- Stability of the workforce (preventing poaching of employees)

If they are trying to protect an LBI, any relevant restriction must be drafted no wider than is reasonably necessary to protect that interest. Generally, the courts would try and balance the interests of the employer's business and the employee’s right to freedom of movement and earning a living.

Non-solicitation covenants are used to prevent an employee from enticing away their ex-employer’s clients. Solicitation generally requires a direct and specific appeal to a client to encourage them to transfer their business; and a personal connection to be able to influence such a move in the first place. There has to be a positive act by the employee such as to "tempt, lure or persuade” the client to do business with them. Ideally, the restriction should be limited to specific customers with whom the employee had contact during a specified period before leaving, or with which they enjoy a close business relationship. If the employee initially brought the clients to the employer when they started working there will not in itself stop a non-solicitation covenant from applying, although it may be a factor relevant to the length of the restriction. Also, if a client no longer wants to do business with the former employer, that will not be relevant in deciding whether or not to uphold the restriction.

Non-competition covenants prevent an employee from working with a competing business or setting up to work in competition with their ex-employer. A covenant simply wishing to prevent competition will not be enforceable, especially as competition is generally seen as healthy for consumer rights. However, a non-competition covenant trying to protect an LBI can be. Such covenants will generally only be reasonable if in the process of working in competition, the employee uses trade secrets or sensitive confidential information belonging to their ex-employer, or their influence over clients is so great that such a restriction is necessary. The duration of the restriction can be important, with 6 months usually seen as the maximum in standard situations and anything longer can be seen as unreasonable.

Restrictive covenants are often used as a scare tactic by employers, hoping that an ex-employee will simply not attempt to breach them in order to avoid potential legal trouble. However, if the restrictions are allegedly breached, the employer has the right to take the matter further. The following legal remedies are available to them:

- Injunction – an order of the court to stop the ex-employee from doing certain things that would make them in breach of the restrictive covenants, such as not to contact certain clients, not to use certain confidential information or not to work for a specific competitor. It can also instruct them to deliver up certain confidential information, which they may have tried to use

- Damages - compensation for loses which have directly resulted from the breach of the covenants, although it would only be possible if such losses are identifiable. This will normally include loss of profits on contracts or opportunities, which have diverted by the employee. It is potentially also possible to make a claim against the ex-employee’s new employer, if they had knowingly or intentionally induced the employee to breach their covenants

In summary, there are various factors which deal with the reasonableness and enforceability of restrictive covenants. Whether a specific restriction is enforceable will always depend on the individual circumstances, the interest being protected and whether it has been reasonably drafted. In the end, only a court can decide if a covenant is legally enforceable, so unless the employer goes to court and succeeds, they will only be able to rely on the employee’s own compliance with the restrictions.
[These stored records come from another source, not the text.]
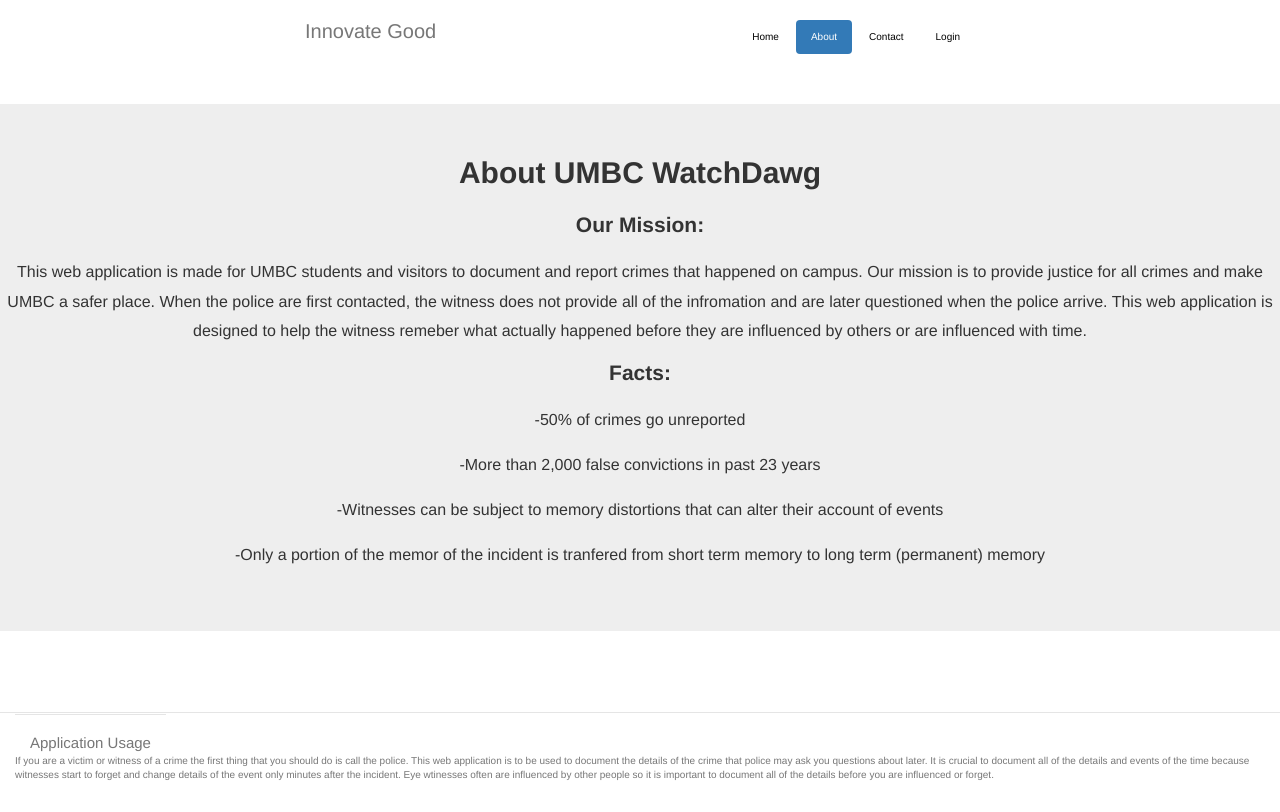
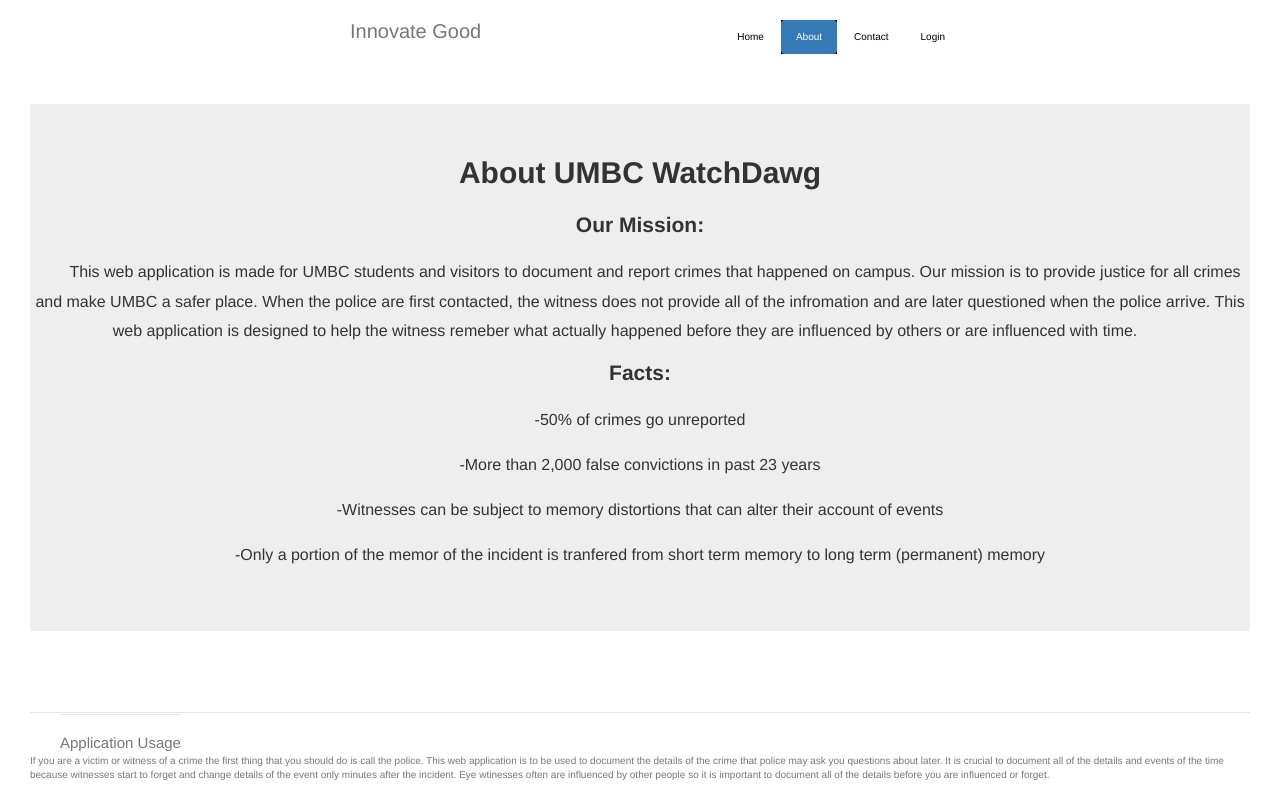
Before and after one commit to umbcWatchDawg/innovate-good-2017, a Django app: page /about/ in a window 1280 px wide. Run offline with Django 3.2, Linux system fonts and the light colour scheme; some libraries are stand-ins or nearby versions.

Commit message:
spacing fixed?

```diff
--- a/myproject/static/css/report.css
+++ b/myproject/static/css/report.css
@@ -51,26 +51,32 @@ body {
 .header,
 .marketing,
 .footer {
-  padding-right: 15px;
-  padding-left: 15px;
+  margin-right: 30px;
+  margin-left: 30px;
 }
 
 /* Custom page header */
 .header {
   padding-bottom: 20px;
   font-size: 10px;
+  margin-right: 30px;
+  margin-left: 30px;
   /*border-bottom: 1px solid #e5e5e5;*/
   /*background-color: #eddf18;*/
 
 }
 /* Make the masthead heading the same height as the navigation */
 .header h3 {
+  margin-right: 30px;
+  margin-left: 30px;
   margin-top: 0;
   margin-bottom: 0;
   /*line-height: 40px;*/
   font-size: 20px;
 }
 .header h1 {
+  margin-right: 30px;
+  margin-left: 30px;
   text-align: center;
   margin-top: 0;
   margin-bottom: 0;
@@ -79,12 +85,16 @@ body {
 }
 
 .header h2 {
+  margin-right: 30px;
+  margin-left: 30px;
 	text-align: left-side;
 	font-size: 25px;
 
 }
 
 .header h4 {
+  margin-right: 30px;
+  margin-left: 30px;
   margin-top: 0;
   margin-bottom: 0;
   line-height: 40px;
@@ -97,8 +107,8 @@ body {
   color: #777;
   border-top: 1px solid #e5e5e5;
   font-size: 10px;
-  padding-right: 15px;
-  padding-left: 15px;
+  margin-right: 30px;
+  margin-left: 30px;
 }
 
 .footer f1 {
@@ -106,8 +116,8 @@ body {
   color: #777;
   border-top: 1px solid #e5e5e5;
   font-size: 15px;
-  padding-right: 15px;
-  padding-left: 15px;
+  margin-right: 30px;
+  margin-left: 30px;
 }
 
 /* Customize container */
@@ -122,11 +132,15 @@ body {
 
 /* Main marketing message and sign up button */
 .jumbotron {
+	  margin-right: 30px;
+  margin-left: 30px;
   text-align: center;
   /*border-bottom: 1px solid #e5e5e5;*/
 }
 
 .jumbotron j1{
+	  margin-right: 30px;
+  margin-left: 30px;
   /*border-bottom: 1px solid #e5e5e5;*/
     text-align: center;
  /* border-bottom: 1px solid #e5e5e5;*/
@@ -134,6 +148,8 @@ body {
 
   }
 .jumbotron j2{
+	  margin-right: 30px;
+  margin-left: 30px;
   text-align: center;
   font-size: 30px;
 
@@ -176,6 +192,10 @@ body {
 	background-color: #000000;
 	color: #ffffff;
 }
+.active{
+	background-color: #000000;
+	color: #ffffff;
+}
 
 /* Responsive: Portrait tablets and up */
 @media screen and (min-width: 768px) {
@@ -183,12 +203,14 @@ body {
   .header,
   .marketing,
   .footer {
-    padding-right: 15px;
-    padding-left: 15px;
+    margin-right: 30px;
+    margin-left: 30px;
   }
   /* Space out the masthead */
   .header {
     margin-bottom: 30px;
+	  margin-right: 30px;
+  margin-left: 30px;
   }
   /* Remove the bottom border on the jumbotron for visual effect */
   /*.jumbotron {
```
Hopefully, I have answered your query in a way that is simple and easy to understand. If anything remains unclear, I will be more than happy to clarify it for you. In the meantime, thank you once again for using our services.

Ben Jones and 3 other Law Specialists are ready to help you
Customer: replied 6 days ago.
Thank you Ben, your advice is really helpful and it makes a difference in my understanding of relevant clauses and their practical implications.

You are most welcome. If you have any further questions about this then please do not hesitate to get back to me and I will be glad to help. All the best